What you return should be each line of the data containing the string "README".

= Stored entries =
* * *
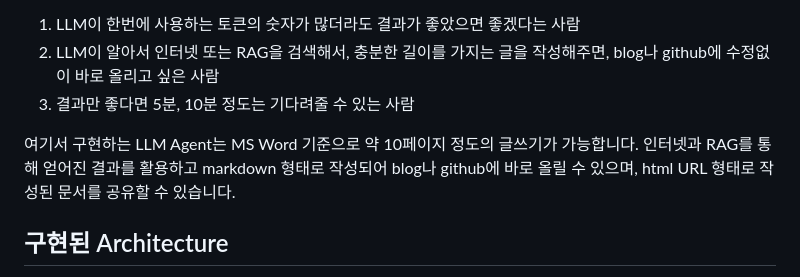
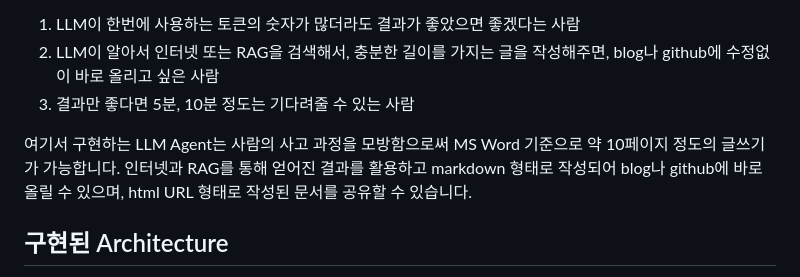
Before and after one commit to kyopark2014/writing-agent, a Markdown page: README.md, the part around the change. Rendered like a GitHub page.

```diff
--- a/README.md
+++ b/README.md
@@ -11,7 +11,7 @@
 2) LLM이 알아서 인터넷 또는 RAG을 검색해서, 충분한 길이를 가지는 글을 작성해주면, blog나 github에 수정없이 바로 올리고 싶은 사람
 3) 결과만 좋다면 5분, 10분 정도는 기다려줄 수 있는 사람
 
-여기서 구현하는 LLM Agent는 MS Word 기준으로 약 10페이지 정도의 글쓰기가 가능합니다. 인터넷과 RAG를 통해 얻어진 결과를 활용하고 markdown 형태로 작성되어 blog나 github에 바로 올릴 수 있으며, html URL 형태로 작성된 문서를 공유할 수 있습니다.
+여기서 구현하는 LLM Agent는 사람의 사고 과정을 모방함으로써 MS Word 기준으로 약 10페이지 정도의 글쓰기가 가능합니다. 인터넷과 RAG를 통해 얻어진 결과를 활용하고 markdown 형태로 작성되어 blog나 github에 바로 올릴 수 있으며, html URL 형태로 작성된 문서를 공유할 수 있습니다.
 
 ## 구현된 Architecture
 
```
* * *
= The completed task =
Before and after one commit to kyopark2014/writing-agent, a Markdown page: README.md, the part around the change. Rendered like a GitHub page.
--- a/README.md
+++ b/README.md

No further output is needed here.